__Try it__.
Copy every line in the listing that contains "budgetMinutes".

__Extracted entries__.
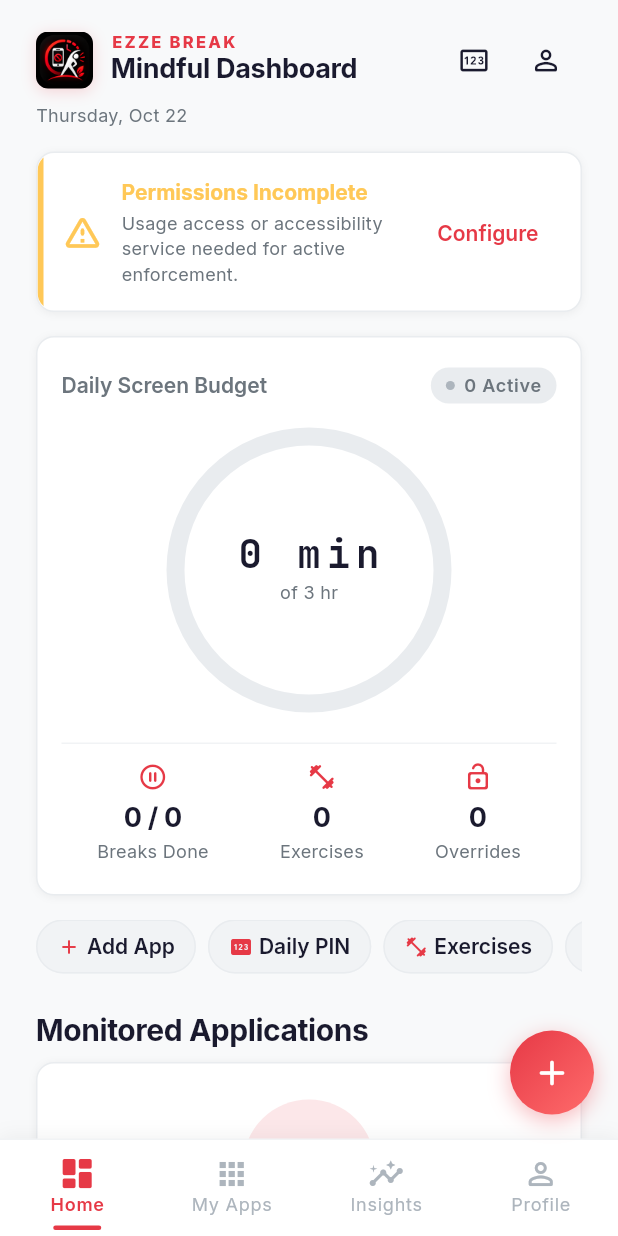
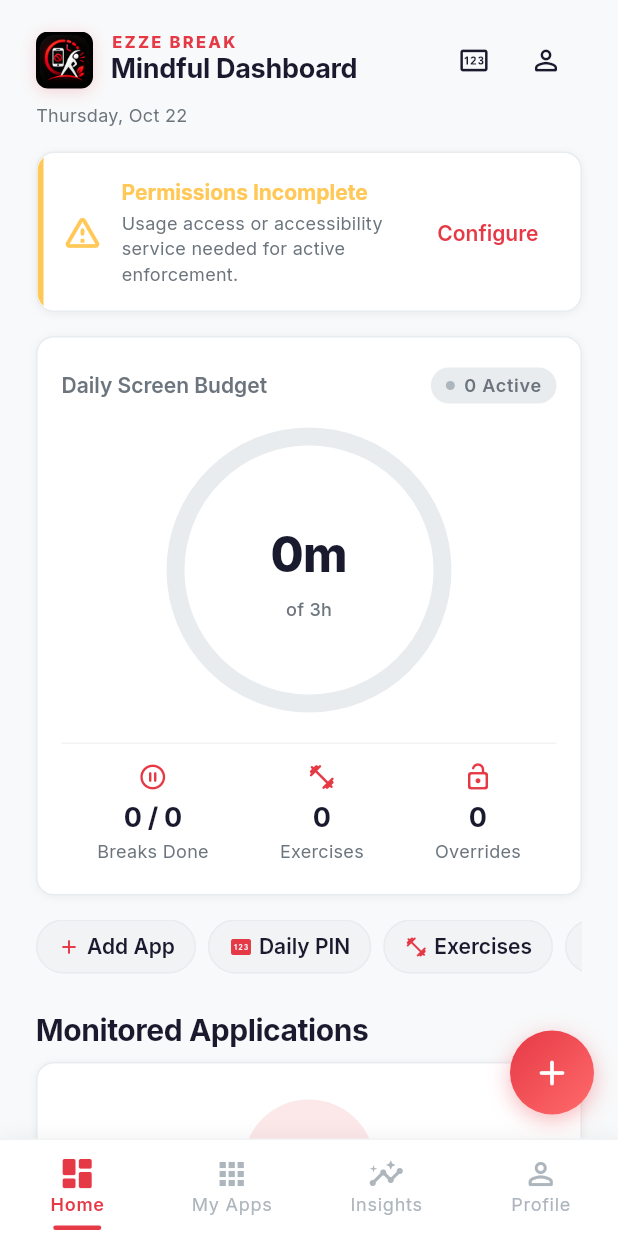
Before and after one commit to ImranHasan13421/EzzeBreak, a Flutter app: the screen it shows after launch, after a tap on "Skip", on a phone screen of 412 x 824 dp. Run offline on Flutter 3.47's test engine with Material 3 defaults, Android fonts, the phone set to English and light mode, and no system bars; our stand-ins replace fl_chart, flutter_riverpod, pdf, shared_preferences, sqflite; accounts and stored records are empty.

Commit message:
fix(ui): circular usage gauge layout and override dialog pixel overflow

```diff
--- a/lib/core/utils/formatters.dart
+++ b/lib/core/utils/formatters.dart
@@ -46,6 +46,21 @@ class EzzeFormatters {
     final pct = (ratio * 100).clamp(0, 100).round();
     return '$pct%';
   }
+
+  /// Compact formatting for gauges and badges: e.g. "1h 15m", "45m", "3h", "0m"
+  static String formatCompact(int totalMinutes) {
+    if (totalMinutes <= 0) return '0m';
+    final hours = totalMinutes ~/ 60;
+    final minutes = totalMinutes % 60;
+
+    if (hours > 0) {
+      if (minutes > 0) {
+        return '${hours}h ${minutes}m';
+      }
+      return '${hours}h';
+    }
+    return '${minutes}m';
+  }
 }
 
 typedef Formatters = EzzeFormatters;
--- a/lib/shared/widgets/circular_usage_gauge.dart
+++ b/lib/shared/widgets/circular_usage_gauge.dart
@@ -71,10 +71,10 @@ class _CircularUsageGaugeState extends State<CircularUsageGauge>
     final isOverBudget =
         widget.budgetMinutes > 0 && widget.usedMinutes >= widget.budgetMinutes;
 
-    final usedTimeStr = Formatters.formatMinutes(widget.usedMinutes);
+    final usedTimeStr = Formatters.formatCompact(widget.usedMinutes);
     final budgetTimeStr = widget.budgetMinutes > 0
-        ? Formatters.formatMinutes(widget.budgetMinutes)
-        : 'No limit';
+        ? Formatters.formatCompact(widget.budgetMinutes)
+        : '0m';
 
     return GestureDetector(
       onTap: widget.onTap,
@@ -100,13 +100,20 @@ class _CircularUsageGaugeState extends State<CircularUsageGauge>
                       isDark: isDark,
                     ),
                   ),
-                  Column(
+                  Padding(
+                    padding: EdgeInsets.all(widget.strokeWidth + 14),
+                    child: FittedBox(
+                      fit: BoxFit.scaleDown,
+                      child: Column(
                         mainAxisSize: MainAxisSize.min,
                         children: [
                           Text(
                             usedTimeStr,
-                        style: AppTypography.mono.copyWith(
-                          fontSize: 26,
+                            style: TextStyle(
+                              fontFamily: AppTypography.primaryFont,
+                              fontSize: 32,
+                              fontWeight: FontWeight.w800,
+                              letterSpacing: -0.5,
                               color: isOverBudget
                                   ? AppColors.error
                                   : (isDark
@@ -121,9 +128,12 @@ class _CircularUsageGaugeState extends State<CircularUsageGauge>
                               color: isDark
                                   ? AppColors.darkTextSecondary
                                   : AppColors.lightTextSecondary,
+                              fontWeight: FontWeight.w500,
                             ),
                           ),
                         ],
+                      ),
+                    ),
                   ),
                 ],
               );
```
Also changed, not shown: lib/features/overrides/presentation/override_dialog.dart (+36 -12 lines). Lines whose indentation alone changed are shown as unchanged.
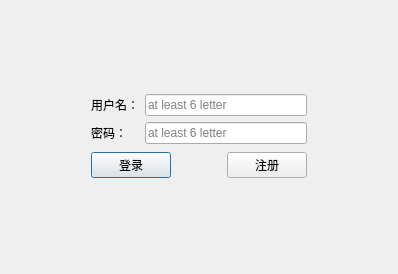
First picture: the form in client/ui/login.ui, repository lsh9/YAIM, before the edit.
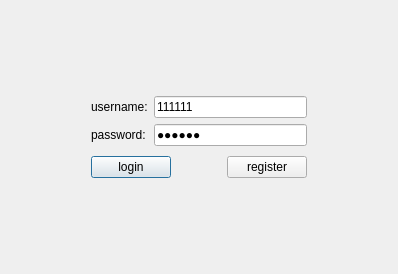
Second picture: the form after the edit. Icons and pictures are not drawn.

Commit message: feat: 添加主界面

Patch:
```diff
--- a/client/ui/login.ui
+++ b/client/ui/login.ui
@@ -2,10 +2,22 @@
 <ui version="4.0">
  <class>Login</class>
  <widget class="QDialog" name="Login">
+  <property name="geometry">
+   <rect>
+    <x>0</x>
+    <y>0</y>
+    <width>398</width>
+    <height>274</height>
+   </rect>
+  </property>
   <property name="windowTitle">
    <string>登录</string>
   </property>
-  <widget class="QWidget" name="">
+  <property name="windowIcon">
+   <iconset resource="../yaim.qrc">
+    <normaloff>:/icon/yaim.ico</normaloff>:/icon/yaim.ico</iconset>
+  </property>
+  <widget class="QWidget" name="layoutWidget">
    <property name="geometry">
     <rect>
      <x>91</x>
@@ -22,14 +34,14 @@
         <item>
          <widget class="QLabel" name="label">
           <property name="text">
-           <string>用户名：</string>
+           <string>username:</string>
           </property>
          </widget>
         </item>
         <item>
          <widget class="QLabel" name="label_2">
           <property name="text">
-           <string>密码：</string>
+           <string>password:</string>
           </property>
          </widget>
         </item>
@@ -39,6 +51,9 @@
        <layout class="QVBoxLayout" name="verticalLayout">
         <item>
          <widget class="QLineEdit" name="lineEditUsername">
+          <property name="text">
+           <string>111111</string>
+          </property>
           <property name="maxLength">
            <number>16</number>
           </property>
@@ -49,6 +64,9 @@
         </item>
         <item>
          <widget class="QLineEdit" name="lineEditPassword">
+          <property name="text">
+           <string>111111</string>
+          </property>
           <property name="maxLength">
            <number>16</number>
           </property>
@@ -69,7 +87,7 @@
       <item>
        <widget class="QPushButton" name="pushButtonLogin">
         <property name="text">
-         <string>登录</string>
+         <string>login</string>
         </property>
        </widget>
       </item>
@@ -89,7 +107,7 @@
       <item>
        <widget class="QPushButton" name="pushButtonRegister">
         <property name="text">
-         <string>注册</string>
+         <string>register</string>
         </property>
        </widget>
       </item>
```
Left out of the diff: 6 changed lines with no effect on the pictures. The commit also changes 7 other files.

__Final answer__.
         widget.budgetMinutes > 0 && widget.usedMinutes >= widget.budgetMinutes;
     final budgetTimeStr = widget.budgetMinutes > 0
-        ? Formatters.formatMinutes(widget.budgetMinutes)
+        ? Formatters.formatCompact(widget.budgetMinutes)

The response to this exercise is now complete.